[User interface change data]
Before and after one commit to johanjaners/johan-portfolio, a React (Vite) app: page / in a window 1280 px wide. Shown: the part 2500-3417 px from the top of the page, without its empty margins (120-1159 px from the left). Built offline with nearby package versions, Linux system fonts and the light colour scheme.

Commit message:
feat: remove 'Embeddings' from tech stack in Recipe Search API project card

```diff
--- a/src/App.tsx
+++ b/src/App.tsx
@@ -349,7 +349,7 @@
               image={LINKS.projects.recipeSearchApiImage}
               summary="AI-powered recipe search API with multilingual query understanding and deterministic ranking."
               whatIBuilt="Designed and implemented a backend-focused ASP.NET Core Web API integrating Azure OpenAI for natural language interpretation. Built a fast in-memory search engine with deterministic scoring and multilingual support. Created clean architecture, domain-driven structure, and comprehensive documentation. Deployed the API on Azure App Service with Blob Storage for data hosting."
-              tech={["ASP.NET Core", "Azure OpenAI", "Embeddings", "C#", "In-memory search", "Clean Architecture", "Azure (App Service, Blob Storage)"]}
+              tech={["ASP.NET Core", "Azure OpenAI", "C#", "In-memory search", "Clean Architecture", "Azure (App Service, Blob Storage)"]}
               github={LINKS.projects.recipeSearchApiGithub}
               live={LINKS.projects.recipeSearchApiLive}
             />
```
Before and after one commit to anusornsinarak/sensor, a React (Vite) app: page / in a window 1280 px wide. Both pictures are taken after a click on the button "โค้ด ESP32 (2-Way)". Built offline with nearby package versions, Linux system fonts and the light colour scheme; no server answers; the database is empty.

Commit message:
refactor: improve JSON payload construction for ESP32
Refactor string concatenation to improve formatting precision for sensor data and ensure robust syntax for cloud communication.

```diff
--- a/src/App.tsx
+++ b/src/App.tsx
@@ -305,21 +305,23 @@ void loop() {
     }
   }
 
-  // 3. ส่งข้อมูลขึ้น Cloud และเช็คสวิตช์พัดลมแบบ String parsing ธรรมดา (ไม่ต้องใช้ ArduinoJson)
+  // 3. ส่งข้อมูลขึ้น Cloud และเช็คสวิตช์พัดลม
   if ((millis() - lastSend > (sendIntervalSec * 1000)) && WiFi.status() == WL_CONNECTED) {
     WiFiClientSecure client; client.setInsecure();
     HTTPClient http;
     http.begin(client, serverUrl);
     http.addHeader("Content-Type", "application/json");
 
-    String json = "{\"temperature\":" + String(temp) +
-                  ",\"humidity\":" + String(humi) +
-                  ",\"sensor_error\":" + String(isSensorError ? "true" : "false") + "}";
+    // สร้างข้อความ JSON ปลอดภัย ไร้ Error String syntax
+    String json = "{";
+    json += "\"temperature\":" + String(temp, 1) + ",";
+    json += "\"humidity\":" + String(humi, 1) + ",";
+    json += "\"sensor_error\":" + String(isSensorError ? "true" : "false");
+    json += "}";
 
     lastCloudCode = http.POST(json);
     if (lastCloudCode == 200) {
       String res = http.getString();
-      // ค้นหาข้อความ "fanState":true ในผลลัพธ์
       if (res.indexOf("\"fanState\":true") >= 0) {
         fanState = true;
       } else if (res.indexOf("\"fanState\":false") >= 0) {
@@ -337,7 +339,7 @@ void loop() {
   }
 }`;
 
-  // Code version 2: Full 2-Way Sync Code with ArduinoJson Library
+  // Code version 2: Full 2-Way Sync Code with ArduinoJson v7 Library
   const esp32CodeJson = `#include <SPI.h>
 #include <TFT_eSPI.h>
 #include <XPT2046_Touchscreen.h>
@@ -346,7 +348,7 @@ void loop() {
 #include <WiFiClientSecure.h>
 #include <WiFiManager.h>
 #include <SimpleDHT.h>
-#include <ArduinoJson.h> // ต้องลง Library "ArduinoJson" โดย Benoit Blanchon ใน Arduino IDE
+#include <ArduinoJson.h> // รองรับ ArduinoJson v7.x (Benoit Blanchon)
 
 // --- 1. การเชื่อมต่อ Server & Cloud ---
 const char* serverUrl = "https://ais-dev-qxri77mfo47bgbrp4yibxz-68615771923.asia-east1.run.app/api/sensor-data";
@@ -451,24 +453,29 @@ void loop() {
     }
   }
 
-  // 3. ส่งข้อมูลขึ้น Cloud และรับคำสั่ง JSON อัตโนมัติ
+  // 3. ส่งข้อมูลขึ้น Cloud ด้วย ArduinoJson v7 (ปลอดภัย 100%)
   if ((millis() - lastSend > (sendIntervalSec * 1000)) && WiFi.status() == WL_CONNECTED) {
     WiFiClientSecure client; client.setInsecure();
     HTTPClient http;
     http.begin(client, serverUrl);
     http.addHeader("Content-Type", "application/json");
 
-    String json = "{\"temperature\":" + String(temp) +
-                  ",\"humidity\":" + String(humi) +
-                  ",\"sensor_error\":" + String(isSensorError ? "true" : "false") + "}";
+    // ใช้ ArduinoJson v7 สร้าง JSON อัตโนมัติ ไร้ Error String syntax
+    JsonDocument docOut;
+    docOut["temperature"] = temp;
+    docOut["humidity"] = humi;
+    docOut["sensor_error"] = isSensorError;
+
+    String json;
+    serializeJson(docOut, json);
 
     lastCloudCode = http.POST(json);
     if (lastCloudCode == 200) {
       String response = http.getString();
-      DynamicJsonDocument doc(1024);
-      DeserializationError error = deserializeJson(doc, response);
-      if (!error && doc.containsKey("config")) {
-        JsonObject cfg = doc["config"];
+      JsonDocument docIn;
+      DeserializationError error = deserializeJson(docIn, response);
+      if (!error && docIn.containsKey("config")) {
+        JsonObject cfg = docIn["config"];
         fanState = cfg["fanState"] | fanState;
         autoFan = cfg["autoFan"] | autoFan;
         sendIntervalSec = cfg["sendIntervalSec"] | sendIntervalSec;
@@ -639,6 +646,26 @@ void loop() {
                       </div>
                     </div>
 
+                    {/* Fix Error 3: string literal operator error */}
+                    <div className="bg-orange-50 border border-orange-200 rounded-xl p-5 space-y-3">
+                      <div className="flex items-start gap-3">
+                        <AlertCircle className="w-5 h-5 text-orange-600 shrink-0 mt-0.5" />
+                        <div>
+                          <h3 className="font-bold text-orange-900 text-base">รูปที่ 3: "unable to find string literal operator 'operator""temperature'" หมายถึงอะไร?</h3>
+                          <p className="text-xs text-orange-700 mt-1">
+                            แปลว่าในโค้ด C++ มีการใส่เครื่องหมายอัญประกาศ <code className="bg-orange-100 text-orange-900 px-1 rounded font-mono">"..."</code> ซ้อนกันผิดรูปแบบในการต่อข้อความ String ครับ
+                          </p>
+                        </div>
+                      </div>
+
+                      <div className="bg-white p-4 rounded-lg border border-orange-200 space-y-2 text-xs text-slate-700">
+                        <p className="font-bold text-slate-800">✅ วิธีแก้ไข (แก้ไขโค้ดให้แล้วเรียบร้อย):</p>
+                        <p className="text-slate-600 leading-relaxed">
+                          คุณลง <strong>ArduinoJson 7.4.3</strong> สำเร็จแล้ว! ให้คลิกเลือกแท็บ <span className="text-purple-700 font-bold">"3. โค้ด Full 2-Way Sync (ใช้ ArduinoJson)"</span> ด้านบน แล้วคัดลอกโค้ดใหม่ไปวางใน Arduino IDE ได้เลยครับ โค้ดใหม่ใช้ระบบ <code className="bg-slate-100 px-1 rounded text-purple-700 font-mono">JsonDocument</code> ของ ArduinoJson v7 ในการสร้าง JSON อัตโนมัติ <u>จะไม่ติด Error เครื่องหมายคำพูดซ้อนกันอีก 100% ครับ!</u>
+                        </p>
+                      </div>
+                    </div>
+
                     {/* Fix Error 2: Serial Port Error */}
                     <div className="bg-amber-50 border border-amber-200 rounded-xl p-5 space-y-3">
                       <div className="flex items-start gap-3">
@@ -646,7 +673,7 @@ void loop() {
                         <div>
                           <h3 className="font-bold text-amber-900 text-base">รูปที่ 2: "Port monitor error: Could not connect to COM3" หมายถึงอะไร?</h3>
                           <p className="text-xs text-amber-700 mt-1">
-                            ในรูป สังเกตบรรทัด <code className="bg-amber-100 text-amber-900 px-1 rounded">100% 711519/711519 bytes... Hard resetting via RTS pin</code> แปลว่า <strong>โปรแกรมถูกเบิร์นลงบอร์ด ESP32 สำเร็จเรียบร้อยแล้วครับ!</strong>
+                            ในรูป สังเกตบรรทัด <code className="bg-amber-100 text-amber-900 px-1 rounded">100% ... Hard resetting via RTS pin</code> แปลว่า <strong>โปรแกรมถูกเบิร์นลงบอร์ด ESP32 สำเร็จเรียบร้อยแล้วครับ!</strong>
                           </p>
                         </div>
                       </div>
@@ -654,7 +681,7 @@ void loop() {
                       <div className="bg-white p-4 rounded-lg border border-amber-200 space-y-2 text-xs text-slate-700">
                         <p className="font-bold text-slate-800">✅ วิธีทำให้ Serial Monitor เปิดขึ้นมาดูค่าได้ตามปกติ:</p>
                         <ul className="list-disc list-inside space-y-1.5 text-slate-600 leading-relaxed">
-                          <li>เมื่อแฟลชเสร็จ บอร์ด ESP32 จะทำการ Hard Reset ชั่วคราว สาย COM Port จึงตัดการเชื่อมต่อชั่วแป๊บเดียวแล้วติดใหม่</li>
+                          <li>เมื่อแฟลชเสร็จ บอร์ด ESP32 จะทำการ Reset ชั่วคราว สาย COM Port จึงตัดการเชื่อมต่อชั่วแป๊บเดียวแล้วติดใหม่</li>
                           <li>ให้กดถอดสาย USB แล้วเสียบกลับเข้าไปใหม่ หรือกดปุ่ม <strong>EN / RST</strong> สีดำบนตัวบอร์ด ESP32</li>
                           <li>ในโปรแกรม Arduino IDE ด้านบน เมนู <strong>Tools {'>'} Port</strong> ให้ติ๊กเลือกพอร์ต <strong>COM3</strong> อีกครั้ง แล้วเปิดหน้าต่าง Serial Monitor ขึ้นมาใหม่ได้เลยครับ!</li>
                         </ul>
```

Work item: One number is all the reply should hold: how many lines in these records include the word "void".

Task solution: 7